This explains why the palate for regionally made coolers – or "pre-mixed cocktails" – has grown, says Denzil Wadds, owner of Georgian Bay Spirit Co.
The company introduced its Gin Smash in May, a new frontier for a business primarily making gin and vodka. It has been such a hit that it sells out every week, Mr. Wadds says, making it a tall order to keep in on the shelves.
Coolers (called "ready-to-drink" beverages by the Liquor Control Board of Ontario) garnered $130-million during the 2015-16 fiscal year, a 4.7-per-cent increase from a year earlier, according to internal LCBO statistics.
"Two weeks ago, we had a full stock in 223 [LCBO] stores and we were the third best-selling cooler in the entire LCBO," Mr. Wadds says, "and the first two were Mott's mixed Caesars. I think people are looking for something different."
Georgian Bay Spirit Co.'s cooler is proudly anti-artificial. It pairs gin, natural lemon, lime and tangerine juices with mint, cane sugar and locally sourced water. Sunflower seed extract is used for natural colouring.
The company was trying to target a more mature audience initially. It succeeded, Mr. Wadds says, although many younger drinkers are also buying the product.
London, Ont.-based Black Fly Beverage Co. designed its products well before the local craft curve – 11 years ago.
Rob Kelly, co-owner of the business, predicted a market opening for coolers at time when local, artisanal booze was in its infancy.
"I think we were fortunate we hit a time in the market where consumers were embracing local and independent," co-owner Cathy Siskind-Kelly says. "Because there's so much dominance in our LCBO with large global players, there's an excitement and interest in craft."
The pair designed one product: a fusion of cranberry juice and vodka, a beverage that would become Blackfly's top seller 11 years later. Now, it has 13 flavours and sells its products in every province, except Quebec, and four U.S. states. Last year, it sold 250,000 cases in Canada, Ms. Siskind-Kelly says.
"The idea that we brought to market was to evolve the cooler category and bring a craft Canadian product to market," she says. "What that meant to us was quality ingredients. We use real juices and cane sugar."
Currently, 18 per cent of the market share in the cooler category belongs to Palm Bay (owned by Anheuser-Busch InBev's Labatt Breweries), whereas Black Fly has about 6 per cent, says Stacee Roth, spirits director at the LCBO.
During the 2012-13 fiscal year, Black Fly grew 84 per cent, she says; now it's expanding by 43 per cent annually. "They continue to see double-digit growth every year, which is significantly outpacing the rest of the category.
"We had to make sure we livened up the assortment within the brand," she says. "The reality of the ready-to-drink category is that customers are looking for newness all the time. Thirty per cent of our assortment changes every year. It's like the fashion business.

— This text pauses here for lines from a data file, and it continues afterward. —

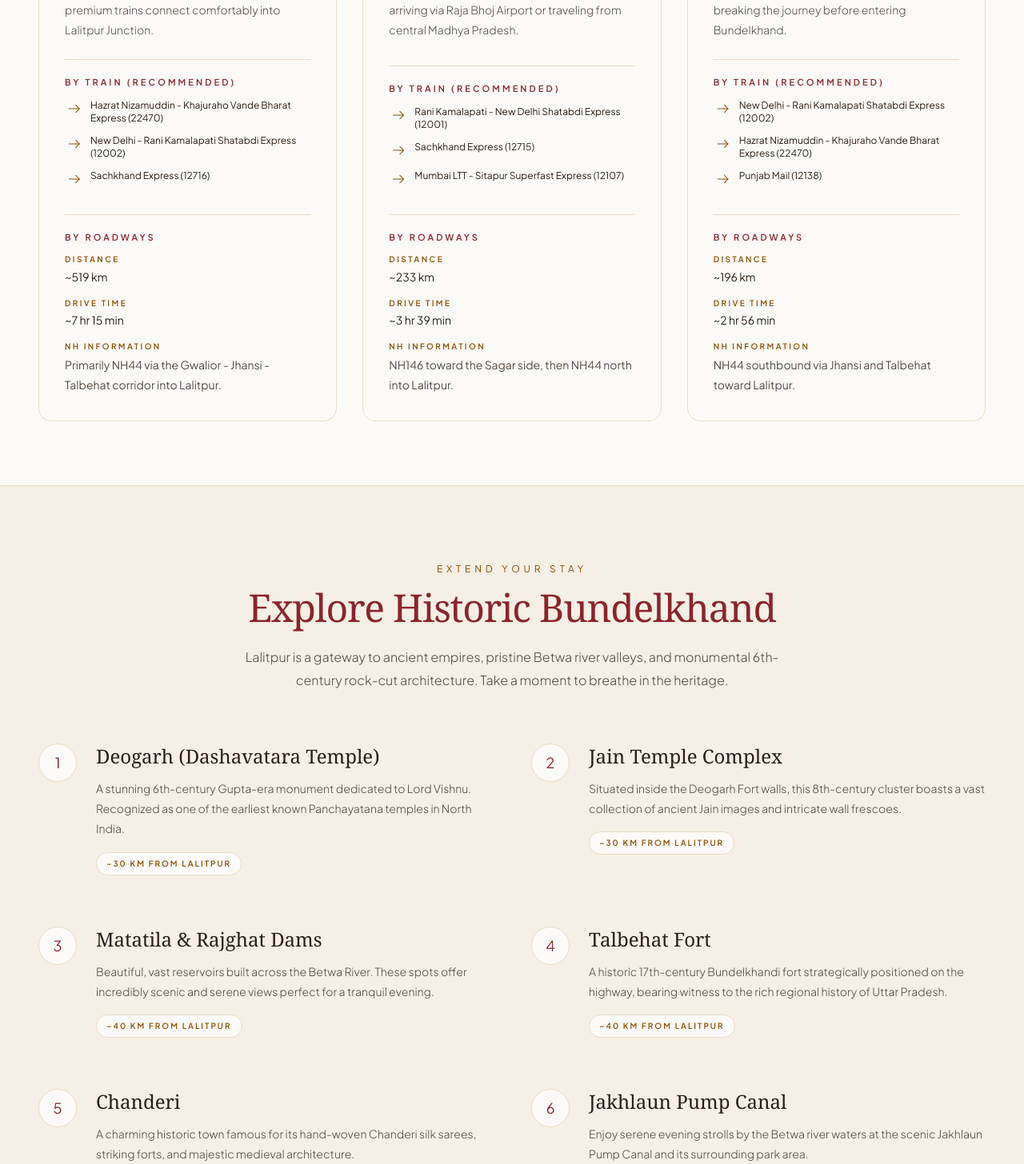
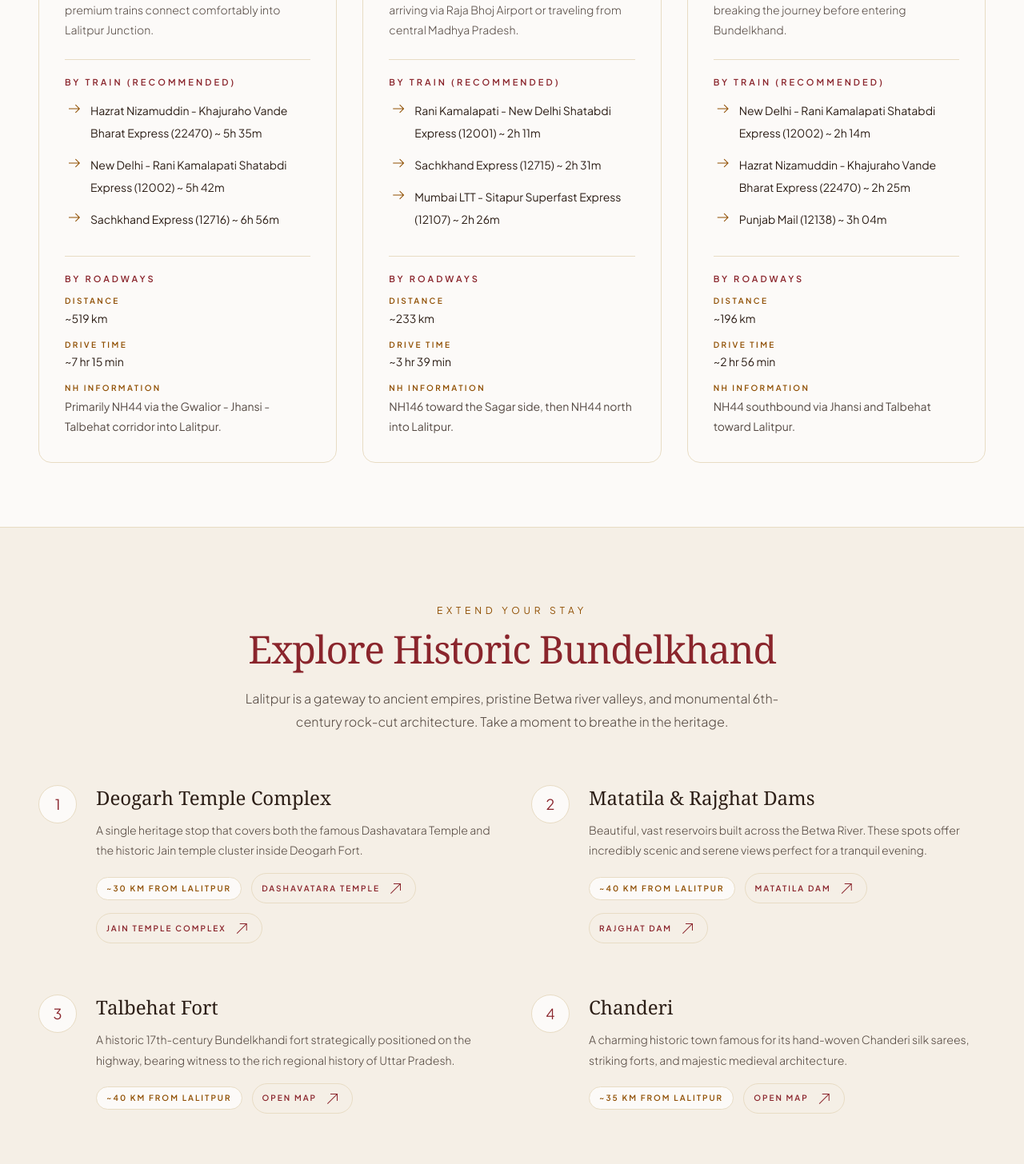
Before and after one commit to modiprabal/prabal-ki-shaadi, a Next.js app: page /travel in a window 1280 px wide. Shown: the part 1080-2536 px from the top of the page at 80% size. Built offline with nearby package versions, Linux system fonts and the light colour scheme.

Commit message:
feat: implement cinematic hero section with framer-motion animations and countdown timer

```diff
--- a/src/app/travel/page.tsx
+++ b/src/app/travel/page.tsx
@@ -13,9 +13,9 @@ export default function TravelPage() {
       description:
         "Best overall option for most guests. Direct premium trains connect comfortably into Lalitpur Junction.",
       trains: [
-        "Hazrat Nizamuddin - Khajuraho Vande Bharat Express (22470)",
-        "New Delhi - Rani Kamalapati Shatabdi Express (12002)",
-        "Sachkhand Express (12716)",
+        "Hazrat Nizamuddin - Khajuraho Vande Bharat Express (22470) ~ 5h 35m",
+        "New Delhi - Rani Kamalapati Shatabdi Express (12002) ~ 5h 42m",
+        "Sachkhand Express (12716) ~ 6h 56m",
       ],
     },
     {
@@ -23,9 +23,9 @@ export default function TravelPage() {
       description:
         "A convenient short rail journey if you are arriving via Raja Bhoj Airport or traveling from central Madhya Pradesh.",
       trains: [
-        "Rani Kamalapati - New Delhi Shatabdi Express (12001)",
-        "Sachkhand Express (12715)",
-        "Mumbai LTT - Sitapur Superfast Express (12107)",
+        "Rani Kamalapati - New Delhi Shatabdi Express (12001) ~ 2h 11m",
+        "Sachkhand Express (12715) ~ 2h 31m",
+        "Mumbai LTT - Sitapur Superfast Express (12107) ~ 2h 26m",
       ],
     },
     {
@@ -33,9 +33,9 @@ export default function TravelPage() {
       description:
         "Useful as a regional rail gateway if you prefer breaking the journey before entering Bundelkhand.",
       trains: [
-        "New Delhi - Rani Kamalapati Shatabdi Express (12002)",
-        "Hazrat Nizamuddin - Khajuraho Vande Bharat Express (22470)",
-        "Punjab Mail (12138)",
+        "New Delhi - Rani Kamalapati Shatabdi Express (12002) ~ 2h 14m",
+        "Hazrat Nizamuddin - Khajuraho Vande Bharat Express (22470) ~ 2h 25m",
+        "Punjab Mail (12138) ~ 3h 04m",
       ],
     },
   ];
@@ -68,39 +68,78 @@ export default function TravelPage() {
 
   const attractions = [
     {
-      name: "Deogarh (Dashavatara Temple)",
-      desc: "A stunning 6th-century Gupta-era monument dedicated to Lord Vishnu. Recognized as one of the earliest known Panchayatana temples in North India.",
+      name: "Deogarh Temple Complex",
+      desc: "A single heritage stop that covers both the famous Dashavatara Temple and the historic Jain temple cluster inside Deogarh Fort.",
       distance: "~30 km from Lalitpur",
-    },
-    {
-      name: "Jain Temple Complex",
-      desc: "Situated inside the Deogarh Fort walls, this 8th-century cluster boasts a vast collection of ancient Jain images and intricate wall frescoes.",
-      distance: "~30 km from Lalitpur",
+      mapLinks: [
+        {
+          label: "Dashavatara Temple",
+          url: "https://www.google.com/maps/search/?api=1&query=Dashavatara+Temple+Deogarh+Lalitpur",
+        },
+        {
+          label: "Jain Temple Complex",
+          url: "https://www.google.com/maps/search/?api=1&query=Jain+Temple+Deogarh+Lalitpur",
+        },
+      ],
     },
     {
       name: "Matatila & Rajghat Dams",
       desc: "Beautiful, vast reservoirs built across the Betwa River. These spots offer incredibly scenic and serene views perfect for a tranquil evening.",
       distance: "~40 km from Lalitpur",
+      mapLinks: [
+        {
+          label: "Matatila Dam",
+          url: "https://www.google.com/maps/search/?api=1&query=Matatila+Dam+Lalitpur",
+        },
+        {
+          label: "Rajghat Dam",
+          url: "https://www.google.com/maps/search/?api=1&query=Rajghat+Dam+Lalitpur",
+        },
+      ],
     },
     {
       name: "Talbehat Fort",
       desc: "A historic 17th-century Bundelkhandi fort strategically positioned on the highway, bearing witness to the rich regional history of Uttar Pradesh.",
       distance: "~40 km from Lalitpur",
+      mapLinks: [
+        {
+          label: "Open Map",
+          url: "https://www.google.com/maps/search/?api=1&query=Talbehat+Fort+Lalitpur",
+        },
+      ],
     },
     {
       name: "Chanderi",
       desc: "A charming historic town famous for its hand-woven Chanderi silk sarees, striking forts, and majestic medieval architecture.",
       distance: "~35 km from Lalitpur",
+      mapLinks: [
+        {
+          label: "Open Map",
+          url: "https://www.google.com/maps/search/?api=1&query=Chanderi+Madhya+Pradesh",
+        },
+      ],
     },
     {
       name: "Jakhlaun Pump Canal",
       desc: "Enjoy serene evening strolls by the Betwa river waters at the scenic Jakhlaun Pump Canal and its surrounding park area.",
       distance: "~24 km from Lalitpur",
+      mapLinks: [
+        {
+          label: "Open Map",
+          url: "https://www.google.com/maps/search/?api=1&query=Jakhlaun+Lalitpur",
+        },
+      ],
     },
     {
       name: "Govind Sagar Dam & Parks",
       desc: "For local relaxation within city limits, visit the beautiful Govind Sagar Dam or take a quiet evening walk through the parks in Civil Lines.",
       distance: "Local (Lalitpur)",
+      mapLinks: [
+        {
+          label: "Open Map",
+          url: "https://www.google.com/maps/search/?api=1&query=Govind+Sagar+Dam+Lalitpur",
+        },
+      ],
     },
   ];
 
@@ -226,7 +265,7 @@ export default function TravelPage() {
                       {hub.trains.map((train) => (
                         <li
                           key={train}
-                          className="flex items-start gap-2 text-xs text-[#2C1E16] font-plus-jakarta"
+                          className="flex items-start gap-2 text-sm leading-7 text-[#2C1E16] font-plus-jakarta"
                         >
                           <span
                             className="material-symbols-outlined text-[14px] text-[#8F4E00]"
@@ -303,9 +342,28 @@ export default function TravelPage() {
                     <p className="mb-4 text-sm font-light leading-[1.8] text-[#2C1E16]/80 font-plus-jakarta">
                       {item.desc}
                     </p>
-                    <span className="inline-flex items-center gap-2 rounded-full border border-[#E8DCC4] bg-[#FCFAF8] px-3 py-1.5 font-plus-jakarta text-[10px] font-semibold uppercase tracking-[0.2em] text-[#8F4E00]">
-                      {item.distance}
-                    </span>
+                    <div className="flex flex-wrap items-center gap-3">
+                      <span className="inline-flex items-center gap-2 rounded-full border border-[#E8DCC4] bg-[#FCFAF8] px-3 py-1.5 font-plus-jakarta text-[10px] font-semibold uppercase tracking-[0.2em] text-[#8F4E00]">
+                        {item.distance}
+                      </span>
+                      {item.mapLinks.map((mapLink) => (
+                        <a
+                          key={mapLink.url}
+                          href={mapLink.url}
+                          target="_blank"
+                          rel="noopener noreferrer"
+                          className="inline-flex items-center gap-2 rounded-full border border-[#E8DCC4] bg-transparent px-3 py-1.5 font-plus-jakarta text-[10px] font-semibold uppercase tracking-[0.2em] text-[#8A252C] transition-colors duration-300 hover:bg-[#FCFAF8]"
+                        >
+                          {mapLink.label}
+                          <span
+                            className="material-symbols-outlined text-[14px]"
+                            style={{ fontVariationSettings: "'wght' 200" }}
+                          >
+                            north_east
+                          </span>
+                        </a>
+                      ))}
+                    </div>
                   </div>
                 </div>
               ))}
```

It's a bit of a perfect storm, but they've [Black Fly] nailed it."
Social Lite Vodka is another company that has crafted something new– a cooler for health-bent individuals. It markets a sugarless and gluten-free beverage that is also self-reportedly "flying off the shelves."
"The category was invented in the eighties and since then has really been the same," says Neetu Godara, co-founder of the company. "It's been all about low-grade alcohol, high-sugar-content drinks. I think a new wave of innovation coupled with being local is really resonating with people and bringing people back into a category that they might have skipped before."
John Lindley, bar manager at the Harbord Room in Toronto, has been keeping tabs on the local craft market for years. He says the appetite for local spirits has indeed grown, including the cooler category.
"Everyone wants to be proud of their hometown, of course," Mr. Lindley says. "Torontonians are a little more curious about what it is they're drinking, and if you can put a story together with a locally produced spirit, then that just makes them even more curious."